### Exercise requirements
Please state how many lines in the records that follow include "allTossList", with no other output.

### Extracted material
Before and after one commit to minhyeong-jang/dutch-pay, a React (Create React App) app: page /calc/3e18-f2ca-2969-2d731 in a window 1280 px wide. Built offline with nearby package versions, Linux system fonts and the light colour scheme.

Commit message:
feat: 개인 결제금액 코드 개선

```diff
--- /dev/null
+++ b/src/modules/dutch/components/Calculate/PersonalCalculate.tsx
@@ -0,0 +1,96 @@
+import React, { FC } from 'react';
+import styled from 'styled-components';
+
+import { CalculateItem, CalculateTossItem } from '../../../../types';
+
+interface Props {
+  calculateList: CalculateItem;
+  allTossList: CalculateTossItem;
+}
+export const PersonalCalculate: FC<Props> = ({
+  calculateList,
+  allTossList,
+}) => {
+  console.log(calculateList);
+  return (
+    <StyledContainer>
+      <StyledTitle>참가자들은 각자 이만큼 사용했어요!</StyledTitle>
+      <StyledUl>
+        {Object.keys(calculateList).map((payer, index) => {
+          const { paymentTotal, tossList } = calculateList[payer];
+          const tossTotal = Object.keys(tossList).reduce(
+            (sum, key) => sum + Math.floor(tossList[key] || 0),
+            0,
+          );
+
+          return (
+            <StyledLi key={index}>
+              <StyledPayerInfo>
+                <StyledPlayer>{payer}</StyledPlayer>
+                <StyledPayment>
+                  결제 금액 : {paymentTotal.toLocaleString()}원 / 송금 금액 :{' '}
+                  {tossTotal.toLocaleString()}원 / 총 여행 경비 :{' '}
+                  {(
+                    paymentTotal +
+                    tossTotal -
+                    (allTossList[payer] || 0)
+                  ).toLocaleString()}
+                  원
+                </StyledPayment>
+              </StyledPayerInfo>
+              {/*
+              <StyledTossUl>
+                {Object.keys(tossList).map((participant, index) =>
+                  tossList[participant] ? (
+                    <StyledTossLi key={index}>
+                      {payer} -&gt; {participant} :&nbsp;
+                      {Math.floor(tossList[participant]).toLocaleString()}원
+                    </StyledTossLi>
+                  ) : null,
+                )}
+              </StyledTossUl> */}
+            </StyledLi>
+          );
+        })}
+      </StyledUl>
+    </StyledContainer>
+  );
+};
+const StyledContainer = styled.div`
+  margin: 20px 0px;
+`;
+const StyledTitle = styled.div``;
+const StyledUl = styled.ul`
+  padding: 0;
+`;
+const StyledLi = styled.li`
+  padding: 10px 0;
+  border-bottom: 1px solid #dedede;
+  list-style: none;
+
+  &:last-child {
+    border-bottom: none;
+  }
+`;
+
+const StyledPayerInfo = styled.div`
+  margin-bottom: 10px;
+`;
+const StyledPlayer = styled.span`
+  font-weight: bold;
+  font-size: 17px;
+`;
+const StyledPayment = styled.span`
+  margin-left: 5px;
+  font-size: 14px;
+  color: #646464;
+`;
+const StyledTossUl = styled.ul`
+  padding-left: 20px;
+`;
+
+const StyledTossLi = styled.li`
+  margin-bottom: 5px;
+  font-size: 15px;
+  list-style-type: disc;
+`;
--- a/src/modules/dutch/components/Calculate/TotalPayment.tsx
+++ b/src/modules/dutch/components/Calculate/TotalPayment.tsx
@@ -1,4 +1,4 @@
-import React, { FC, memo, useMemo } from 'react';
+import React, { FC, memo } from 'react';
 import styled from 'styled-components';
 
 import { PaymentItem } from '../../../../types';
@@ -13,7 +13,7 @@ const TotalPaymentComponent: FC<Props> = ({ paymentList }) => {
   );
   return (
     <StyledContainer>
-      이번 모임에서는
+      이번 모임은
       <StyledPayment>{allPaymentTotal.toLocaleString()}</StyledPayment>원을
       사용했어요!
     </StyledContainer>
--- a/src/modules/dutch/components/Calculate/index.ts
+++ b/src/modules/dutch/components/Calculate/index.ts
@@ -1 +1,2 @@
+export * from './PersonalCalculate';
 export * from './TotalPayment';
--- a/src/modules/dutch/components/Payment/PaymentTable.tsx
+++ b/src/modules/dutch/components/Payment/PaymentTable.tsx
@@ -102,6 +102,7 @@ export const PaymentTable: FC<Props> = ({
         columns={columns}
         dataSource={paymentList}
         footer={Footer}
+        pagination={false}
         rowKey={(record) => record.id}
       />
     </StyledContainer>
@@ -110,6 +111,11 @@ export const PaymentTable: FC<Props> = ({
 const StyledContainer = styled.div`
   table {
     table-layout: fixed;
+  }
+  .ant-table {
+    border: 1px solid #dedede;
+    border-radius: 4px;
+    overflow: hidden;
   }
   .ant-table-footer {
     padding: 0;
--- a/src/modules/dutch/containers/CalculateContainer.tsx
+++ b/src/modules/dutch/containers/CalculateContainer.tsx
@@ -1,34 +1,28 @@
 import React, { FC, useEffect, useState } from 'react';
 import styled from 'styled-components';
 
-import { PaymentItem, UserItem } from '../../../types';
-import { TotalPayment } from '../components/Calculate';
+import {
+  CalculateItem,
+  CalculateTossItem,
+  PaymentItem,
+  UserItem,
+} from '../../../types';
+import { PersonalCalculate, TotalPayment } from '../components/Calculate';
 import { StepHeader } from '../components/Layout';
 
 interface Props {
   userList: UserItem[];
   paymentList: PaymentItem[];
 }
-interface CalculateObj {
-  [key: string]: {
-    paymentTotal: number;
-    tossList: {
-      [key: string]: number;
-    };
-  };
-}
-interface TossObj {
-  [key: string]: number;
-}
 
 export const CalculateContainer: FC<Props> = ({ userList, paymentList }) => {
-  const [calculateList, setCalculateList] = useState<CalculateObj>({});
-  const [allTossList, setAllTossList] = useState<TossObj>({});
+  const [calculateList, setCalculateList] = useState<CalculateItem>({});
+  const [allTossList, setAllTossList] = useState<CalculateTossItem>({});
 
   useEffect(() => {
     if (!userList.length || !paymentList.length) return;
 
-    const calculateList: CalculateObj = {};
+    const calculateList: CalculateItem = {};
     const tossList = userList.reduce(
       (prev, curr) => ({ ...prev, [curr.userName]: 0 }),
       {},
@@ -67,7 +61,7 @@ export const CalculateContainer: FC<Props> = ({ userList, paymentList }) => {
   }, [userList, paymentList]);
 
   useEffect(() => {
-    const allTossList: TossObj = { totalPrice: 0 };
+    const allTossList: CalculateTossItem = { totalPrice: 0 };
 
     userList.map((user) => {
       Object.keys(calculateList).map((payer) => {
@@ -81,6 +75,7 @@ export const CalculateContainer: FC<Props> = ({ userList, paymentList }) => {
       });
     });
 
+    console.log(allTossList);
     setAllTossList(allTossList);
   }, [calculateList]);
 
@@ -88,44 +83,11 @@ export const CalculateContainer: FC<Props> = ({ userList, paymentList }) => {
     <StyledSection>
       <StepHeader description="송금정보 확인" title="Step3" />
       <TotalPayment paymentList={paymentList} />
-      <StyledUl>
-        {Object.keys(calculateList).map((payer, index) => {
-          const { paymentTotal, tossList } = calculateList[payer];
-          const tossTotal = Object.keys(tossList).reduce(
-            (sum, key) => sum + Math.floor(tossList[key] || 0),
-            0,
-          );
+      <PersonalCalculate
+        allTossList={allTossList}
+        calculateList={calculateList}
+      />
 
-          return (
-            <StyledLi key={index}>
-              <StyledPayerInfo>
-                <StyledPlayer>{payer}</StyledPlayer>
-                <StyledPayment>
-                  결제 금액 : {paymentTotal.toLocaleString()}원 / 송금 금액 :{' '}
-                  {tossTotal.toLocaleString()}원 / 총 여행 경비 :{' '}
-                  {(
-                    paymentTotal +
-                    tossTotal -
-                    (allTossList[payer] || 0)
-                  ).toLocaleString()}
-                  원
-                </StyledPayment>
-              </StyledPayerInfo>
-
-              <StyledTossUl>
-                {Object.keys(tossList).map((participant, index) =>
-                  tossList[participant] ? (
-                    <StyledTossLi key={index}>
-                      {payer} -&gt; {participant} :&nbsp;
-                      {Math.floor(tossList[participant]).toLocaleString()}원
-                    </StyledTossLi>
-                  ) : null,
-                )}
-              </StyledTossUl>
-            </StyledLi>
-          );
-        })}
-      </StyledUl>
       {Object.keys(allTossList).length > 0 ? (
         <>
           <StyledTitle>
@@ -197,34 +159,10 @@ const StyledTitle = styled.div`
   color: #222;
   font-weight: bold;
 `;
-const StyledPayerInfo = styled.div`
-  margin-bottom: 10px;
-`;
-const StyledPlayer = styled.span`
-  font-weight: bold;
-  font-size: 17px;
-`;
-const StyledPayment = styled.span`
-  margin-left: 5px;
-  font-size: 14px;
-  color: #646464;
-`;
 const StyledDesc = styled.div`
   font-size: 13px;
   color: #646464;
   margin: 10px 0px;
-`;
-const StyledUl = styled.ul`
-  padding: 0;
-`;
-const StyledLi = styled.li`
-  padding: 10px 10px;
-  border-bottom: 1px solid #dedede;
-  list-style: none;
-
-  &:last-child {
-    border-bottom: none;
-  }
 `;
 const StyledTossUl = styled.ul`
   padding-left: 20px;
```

### Solved problem
12